Web page revision data:
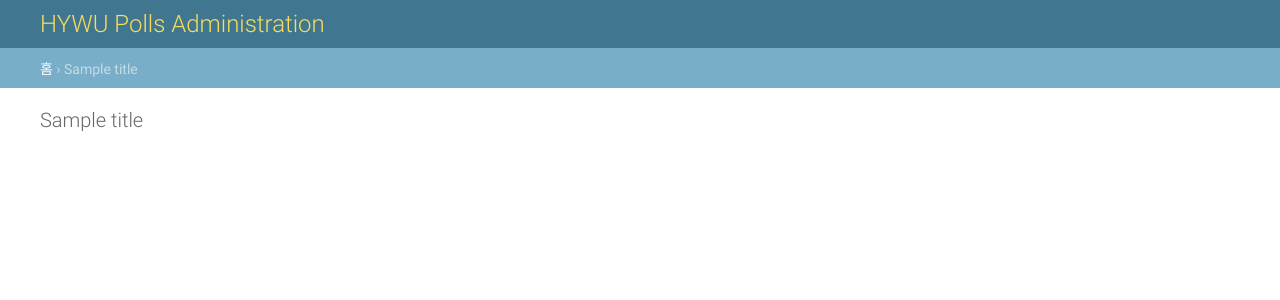
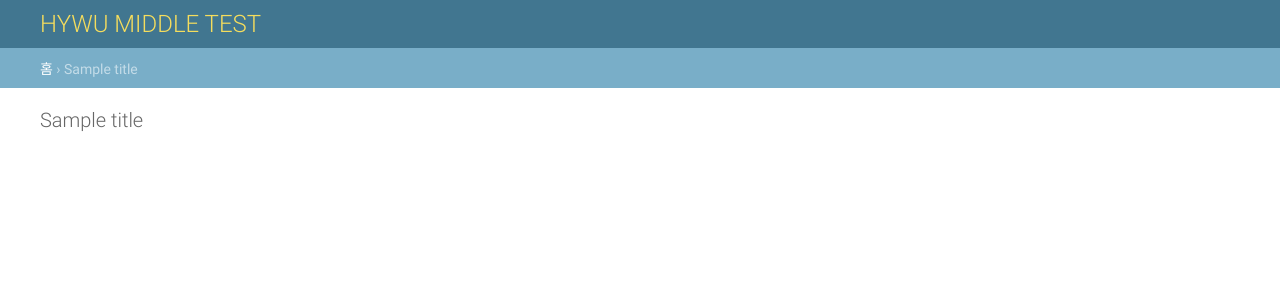
Before and after one commit to tealabbit/polls3, a Django app: template templates/admin/base_site.html in a window 1280 px wide. Shown: the top 300 px of the page. Run offline with Django 3.2, Linux system fonts and the light colour scheme; the template is opened without the code that fills it: most values are stand-ins (such as "Sample title", 1, 10 or a date in 2020).

Commit message:
Polls Title

```diff
--- a/templates/admin/base_site.html
+++ b/templates/admin/base_site.html
@@ -1,9 +1,7 @@
 {% extends "admin/base.html" %}
 
-{% block title %}{{ title }} | {{ site_title|default:_('Django site admin') }}{% endblock %}
-
 {% block branding %}
-    <h1 id="site-name"><a href="{% url 'admin:index' %}">HYWU Polls Administration</a></h1>
+    <h1 id="site-name"><a href="{% url 'admin:index' %}">HYWU MIDDLE TEST</a></h1>
 {% endblock %}
 
 {% block nav-global %}{% endblock %}
```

(Exercise prompt): The lines you need are those containing "HYWU"; find them in the records and copy them.

(Your response):
-    <h1 id="site-name"><a href="{% url 'admin:index' %}">HYWU Polls Administration</a></h1>
+    <h1 id="site-name"><a href="{% url 'admin:index' %}">HYWU MIDDLE TEST</a></h1>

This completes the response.